with producer Billy Cardenas. Some of the musicians
involved in the project include Andy Tesso (formerly of The
Romancers), John Perez (of The Premiers), Willie Mondragon,
Louie Durazo, and yours truly. Cardenas is using musicians
with roots in the East L.A. music scene of the 60s to capture
that authentic Eastside sound. Most of the songs were
written by Chan, with a couple of covers and a Little Richard
inspired rocker that I wrote especially for Chan called "Rockin'
Like There's No Tomorrow." I played rhythm guitar
on the basic track of my song and overdubbed a lead guitar
part. I also brought in a great sax player by the name
of Steve Alaniz, who frequently plays with my band. He
played some incredible sax solos and fills on most of the
songs on the album, including an appropriately screaming solo
on my song. He also played a beautiful flute part on

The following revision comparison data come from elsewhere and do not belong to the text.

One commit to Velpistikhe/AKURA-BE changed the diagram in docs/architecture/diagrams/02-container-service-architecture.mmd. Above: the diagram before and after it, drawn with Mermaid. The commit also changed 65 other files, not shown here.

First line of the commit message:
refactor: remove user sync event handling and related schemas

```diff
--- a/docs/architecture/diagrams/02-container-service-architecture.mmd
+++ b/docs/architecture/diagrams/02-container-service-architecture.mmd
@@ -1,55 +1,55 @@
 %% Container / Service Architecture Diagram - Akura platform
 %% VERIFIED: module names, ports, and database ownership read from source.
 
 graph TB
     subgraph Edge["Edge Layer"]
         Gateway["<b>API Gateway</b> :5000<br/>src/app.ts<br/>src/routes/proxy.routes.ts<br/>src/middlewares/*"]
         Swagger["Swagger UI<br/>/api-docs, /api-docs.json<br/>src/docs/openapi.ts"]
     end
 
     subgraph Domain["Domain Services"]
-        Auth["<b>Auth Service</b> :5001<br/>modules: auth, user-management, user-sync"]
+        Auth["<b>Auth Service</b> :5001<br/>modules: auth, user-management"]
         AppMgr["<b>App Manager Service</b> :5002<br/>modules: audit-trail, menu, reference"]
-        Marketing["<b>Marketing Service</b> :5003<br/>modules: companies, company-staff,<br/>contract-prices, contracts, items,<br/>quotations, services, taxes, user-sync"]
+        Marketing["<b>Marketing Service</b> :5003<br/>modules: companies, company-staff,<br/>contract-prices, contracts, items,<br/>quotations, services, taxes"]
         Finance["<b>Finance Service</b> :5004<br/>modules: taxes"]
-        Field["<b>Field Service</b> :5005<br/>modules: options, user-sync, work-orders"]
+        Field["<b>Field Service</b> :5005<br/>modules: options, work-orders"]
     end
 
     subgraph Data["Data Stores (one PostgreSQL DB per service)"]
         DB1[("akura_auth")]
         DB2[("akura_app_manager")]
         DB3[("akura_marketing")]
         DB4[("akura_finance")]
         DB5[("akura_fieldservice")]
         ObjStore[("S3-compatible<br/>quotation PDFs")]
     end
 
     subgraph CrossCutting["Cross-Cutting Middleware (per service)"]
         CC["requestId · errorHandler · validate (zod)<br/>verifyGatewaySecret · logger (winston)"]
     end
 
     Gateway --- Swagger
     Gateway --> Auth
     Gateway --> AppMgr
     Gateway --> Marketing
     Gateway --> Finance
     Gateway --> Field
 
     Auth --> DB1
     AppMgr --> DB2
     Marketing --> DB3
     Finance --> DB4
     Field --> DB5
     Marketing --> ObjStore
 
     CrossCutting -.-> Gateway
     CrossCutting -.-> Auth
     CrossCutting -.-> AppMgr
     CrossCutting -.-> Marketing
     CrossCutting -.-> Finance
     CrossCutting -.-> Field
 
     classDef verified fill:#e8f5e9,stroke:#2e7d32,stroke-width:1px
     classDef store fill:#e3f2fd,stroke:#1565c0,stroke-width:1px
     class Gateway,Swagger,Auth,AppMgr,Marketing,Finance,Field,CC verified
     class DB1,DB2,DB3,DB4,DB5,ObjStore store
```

one of the other songs. In the middle of the project
Billy Cardenas dropped out due to scheduling and availability
issues. After many delays, the CD was completed and
will be available in 2008. In May and June of 2005,
Chan toured Australia for the second time in the last few
In December of 2005, I interviewed Chan Romero for my internet
radio show, "Chicano Music Chronicles." I
played twelve of my favorite Chan Romero tracks and we talked
about them. The interview gives insight into Chan's
life and career. It aired multiple times in the month
of February on www.crnlive.com.
You can hear it at your convenience on my website on my "Chicano
Music Chronicles" page" where it is archived.
A high speed internet connection is recommended. Click
here for a shortcut to the page.
To read my article on my experience recording my song "Rockin'
Like There's No Tomorrow" with Chan in 2004, click here.
In 2007, I interviewed Chan on video for an exhibition (and
oral history archives) of the Experience Music Project Museum
in Seattle, Washington. On
May 15, 2007 Chan Romero was inducted into the Rockabilly
Hall of Fame at the Riverside Ballroom in Green Bay, Wisconsin,
the venue which hosted one of Ritchie Valens' last performances.
Chan Romero has the distinction of being the first Latino
rocker to be inducted into the Rockabilly Hall of Fame, which
is based in Burns, Tennessee:
To go straight to Chan's page at the rockabilly hall's website,
On June 1, 2008, Paul McCartney opened his show in Liverpool,
England with Chan Romero's "The Hippy Hippy Shake." Click
see Paul's performance on you tube. In August of 2011,
England's Mojo Magazine had an issue with Paul McCartney on the
cover. In an article called "The Roots of Paul McCartney,"
Paul gives his top 15 early influences. Chan Romero is
number three on the list. A CD is included with the
magazine that includes "The Hippy Hippy Shake" by Chan Romero.